DATA Start Marker

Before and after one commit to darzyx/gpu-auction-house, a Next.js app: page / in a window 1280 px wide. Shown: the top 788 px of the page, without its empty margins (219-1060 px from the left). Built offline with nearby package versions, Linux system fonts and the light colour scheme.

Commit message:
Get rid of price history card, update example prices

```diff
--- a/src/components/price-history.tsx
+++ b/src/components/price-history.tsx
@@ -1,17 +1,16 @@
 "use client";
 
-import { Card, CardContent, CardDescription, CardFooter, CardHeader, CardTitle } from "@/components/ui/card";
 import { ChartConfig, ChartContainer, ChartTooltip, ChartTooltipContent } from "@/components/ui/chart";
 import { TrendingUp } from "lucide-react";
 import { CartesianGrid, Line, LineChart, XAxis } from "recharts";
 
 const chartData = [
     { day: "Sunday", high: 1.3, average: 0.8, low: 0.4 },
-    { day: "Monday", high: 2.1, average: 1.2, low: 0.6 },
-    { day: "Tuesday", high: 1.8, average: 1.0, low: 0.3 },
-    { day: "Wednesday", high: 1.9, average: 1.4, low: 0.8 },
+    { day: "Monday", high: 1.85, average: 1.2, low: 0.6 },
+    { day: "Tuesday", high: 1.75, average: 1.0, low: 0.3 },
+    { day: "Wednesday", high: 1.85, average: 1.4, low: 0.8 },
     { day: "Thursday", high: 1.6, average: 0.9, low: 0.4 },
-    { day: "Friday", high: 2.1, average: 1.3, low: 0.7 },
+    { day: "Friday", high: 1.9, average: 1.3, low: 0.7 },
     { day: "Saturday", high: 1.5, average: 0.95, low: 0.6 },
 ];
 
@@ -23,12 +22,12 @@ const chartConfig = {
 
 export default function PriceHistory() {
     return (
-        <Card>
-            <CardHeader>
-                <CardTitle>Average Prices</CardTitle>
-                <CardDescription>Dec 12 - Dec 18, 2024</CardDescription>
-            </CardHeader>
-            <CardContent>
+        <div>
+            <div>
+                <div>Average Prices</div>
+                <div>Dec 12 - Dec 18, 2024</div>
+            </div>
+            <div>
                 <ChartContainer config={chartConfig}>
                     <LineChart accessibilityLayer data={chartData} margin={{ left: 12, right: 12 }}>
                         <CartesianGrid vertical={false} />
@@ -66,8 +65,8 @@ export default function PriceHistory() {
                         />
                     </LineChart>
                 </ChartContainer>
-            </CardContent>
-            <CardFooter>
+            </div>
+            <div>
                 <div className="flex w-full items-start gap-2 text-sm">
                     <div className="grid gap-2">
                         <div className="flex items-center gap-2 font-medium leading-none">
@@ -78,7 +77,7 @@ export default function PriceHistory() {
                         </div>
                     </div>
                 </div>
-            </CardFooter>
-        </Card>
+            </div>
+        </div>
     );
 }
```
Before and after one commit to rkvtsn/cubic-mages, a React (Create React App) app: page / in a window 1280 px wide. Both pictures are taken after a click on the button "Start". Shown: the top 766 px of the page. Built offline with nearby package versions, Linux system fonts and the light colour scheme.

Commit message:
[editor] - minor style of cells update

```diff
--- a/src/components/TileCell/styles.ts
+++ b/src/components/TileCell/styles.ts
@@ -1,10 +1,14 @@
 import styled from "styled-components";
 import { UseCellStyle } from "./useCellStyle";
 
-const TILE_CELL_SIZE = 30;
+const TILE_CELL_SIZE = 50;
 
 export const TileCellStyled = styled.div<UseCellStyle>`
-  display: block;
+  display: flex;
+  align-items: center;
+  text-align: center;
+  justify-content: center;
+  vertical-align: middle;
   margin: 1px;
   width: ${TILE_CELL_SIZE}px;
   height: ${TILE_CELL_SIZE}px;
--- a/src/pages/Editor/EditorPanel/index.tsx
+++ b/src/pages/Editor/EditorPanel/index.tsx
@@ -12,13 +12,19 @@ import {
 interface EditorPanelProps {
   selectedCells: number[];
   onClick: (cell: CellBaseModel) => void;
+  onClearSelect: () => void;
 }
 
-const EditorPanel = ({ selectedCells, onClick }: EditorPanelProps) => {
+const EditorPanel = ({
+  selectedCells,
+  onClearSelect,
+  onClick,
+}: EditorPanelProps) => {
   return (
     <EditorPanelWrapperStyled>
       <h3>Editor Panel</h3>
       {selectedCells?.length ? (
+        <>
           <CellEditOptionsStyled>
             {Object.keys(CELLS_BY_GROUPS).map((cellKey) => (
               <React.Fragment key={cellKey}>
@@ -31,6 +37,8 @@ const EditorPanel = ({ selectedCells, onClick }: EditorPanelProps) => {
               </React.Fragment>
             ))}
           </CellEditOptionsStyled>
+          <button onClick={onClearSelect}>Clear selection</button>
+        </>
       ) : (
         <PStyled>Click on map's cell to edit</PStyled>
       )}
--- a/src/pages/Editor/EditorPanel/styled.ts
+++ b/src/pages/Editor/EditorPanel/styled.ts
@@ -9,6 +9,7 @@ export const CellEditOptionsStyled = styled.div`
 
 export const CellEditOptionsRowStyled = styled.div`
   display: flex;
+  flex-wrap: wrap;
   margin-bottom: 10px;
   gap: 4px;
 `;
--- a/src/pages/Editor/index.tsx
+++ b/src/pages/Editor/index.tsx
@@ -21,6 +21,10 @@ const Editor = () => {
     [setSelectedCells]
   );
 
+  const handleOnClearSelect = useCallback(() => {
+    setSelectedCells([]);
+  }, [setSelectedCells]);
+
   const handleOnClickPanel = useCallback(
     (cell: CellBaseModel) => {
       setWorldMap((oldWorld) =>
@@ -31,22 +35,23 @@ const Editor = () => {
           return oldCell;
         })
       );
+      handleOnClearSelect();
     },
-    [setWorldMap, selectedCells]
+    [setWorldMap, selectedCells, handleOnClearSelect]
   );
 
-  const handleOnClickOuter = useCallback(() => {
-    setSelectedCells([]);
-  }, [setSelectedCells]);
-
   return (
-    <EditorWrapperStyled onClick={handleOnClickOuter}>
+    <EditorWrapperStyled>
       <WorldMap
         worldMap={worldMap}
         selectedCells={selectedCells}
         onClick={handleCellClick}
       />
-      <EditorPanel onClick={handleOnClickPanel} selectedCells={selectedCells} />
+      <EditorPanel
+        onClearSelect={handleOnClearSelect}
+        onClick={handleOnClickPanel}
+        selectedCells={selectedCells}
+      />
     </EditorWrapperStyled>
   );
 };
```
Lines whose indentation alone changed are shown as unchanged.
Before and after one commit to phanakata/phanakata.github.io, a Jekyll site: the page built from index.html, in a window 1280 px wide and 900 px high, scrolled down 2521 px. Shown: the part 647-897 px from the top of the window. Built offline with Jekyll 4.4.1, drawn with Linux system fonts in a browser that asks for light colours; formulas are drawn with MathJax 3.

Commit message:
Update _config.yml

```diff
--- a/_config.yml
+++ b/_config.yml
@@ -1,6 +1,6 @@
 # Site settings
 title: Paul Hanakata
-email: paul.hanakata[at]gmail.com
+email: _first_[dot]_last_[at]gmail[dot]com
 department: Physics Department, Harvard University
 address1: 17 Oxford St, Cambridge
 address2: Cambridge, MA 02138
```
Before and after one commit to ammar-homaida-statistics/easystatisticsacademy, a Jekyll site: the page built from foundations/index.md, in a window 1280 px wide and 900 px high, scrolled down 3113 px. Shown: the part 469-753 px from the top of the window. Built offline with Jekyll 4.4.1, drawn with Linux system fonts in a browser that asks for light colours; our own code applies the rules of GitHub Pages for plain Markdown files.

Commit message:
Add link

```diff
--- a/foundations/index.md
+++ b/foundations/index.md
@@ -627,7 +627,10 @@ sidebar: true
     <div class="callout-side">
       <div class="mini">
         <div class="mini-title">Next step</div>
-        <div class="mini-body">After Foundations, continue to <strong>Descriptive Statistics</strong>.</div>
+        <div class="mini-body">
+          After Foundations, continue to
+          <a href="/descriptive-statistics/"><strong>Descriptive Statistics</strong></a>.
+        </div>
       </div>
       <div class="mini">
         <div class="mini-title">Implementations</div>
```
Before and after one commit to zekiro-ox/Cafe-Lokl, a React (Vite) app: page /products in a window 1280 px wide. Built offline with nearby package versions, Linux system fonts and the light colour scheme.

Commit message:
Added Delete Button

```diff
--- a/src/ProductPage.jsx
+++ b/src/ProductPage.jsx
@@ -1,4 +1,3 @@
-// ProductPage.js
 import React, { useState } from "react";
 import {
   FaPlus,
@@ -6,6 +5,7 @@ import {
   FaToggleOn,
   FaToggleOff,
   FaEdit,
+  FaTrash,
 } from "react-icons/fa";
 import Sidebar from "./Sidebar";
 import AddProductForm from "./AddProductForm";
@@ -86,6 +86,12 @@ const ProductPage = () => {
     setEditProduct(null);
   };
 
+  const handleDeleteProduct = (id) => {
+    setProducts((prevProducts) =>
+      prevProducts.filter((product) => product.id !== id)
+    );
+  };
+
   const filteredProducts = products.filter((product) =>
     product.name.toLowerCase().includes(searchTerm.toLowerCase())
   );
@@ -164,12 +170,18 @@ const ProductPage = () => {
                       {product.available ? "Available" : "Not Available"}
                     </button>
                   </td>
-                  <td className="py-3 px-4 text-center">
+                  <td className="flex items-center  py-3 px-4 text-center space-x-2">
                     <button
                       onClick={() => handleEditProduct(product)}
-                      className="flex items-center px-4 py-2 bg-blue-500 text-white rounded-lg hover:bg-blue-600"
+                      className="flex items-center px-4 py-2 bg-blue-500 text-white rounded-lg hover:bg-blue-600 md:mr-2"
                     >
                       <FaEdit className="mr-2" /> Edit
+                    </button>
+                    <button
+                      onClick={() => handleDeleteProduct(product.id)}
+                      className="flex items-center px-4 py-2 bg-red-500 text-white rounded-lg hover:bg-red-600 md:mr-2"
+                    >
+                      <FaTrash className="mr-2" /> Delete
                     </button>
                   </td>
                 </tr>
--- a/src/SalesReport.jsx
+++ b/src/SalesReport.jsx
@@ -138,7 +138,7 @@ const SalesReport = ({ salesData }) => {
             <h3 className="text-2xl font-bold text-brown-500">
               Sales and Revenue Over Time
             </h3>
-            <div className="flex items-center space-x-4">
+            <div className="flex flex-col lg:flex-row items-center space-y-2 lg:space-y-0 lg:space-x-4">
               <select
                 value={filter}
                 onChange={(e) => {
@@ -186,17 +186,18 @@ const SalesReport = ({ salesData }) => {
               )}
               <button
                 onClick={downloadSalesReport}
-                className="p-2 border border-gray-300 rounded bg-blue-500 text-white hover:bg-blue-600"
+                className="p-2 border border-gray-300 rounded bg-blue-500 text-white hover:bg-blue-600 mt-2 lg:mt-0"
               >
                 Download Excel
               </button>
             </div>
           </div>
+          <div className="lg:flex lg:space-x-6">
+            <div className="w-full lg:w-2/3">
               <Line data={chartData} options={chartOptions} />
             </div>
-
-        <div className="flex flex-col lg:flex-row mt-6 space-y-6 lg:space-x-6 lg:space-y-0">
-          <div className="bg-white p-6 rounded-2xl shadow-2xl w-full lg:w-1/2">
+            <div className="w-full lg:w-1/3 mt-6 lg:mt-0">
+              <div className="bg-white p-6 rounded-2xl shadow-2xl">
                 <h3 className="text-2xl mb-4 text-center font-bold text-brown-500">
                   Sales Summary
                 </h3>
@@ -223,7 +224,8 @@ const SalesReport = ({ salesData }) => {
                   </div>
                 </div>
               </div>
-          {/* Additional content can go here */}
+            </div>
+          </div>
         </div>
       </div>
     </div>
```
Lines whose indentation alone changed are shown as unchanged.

DATA End Marker

The expected answer is one number: how many lines above contain "items".

ANSWER BOX >> 9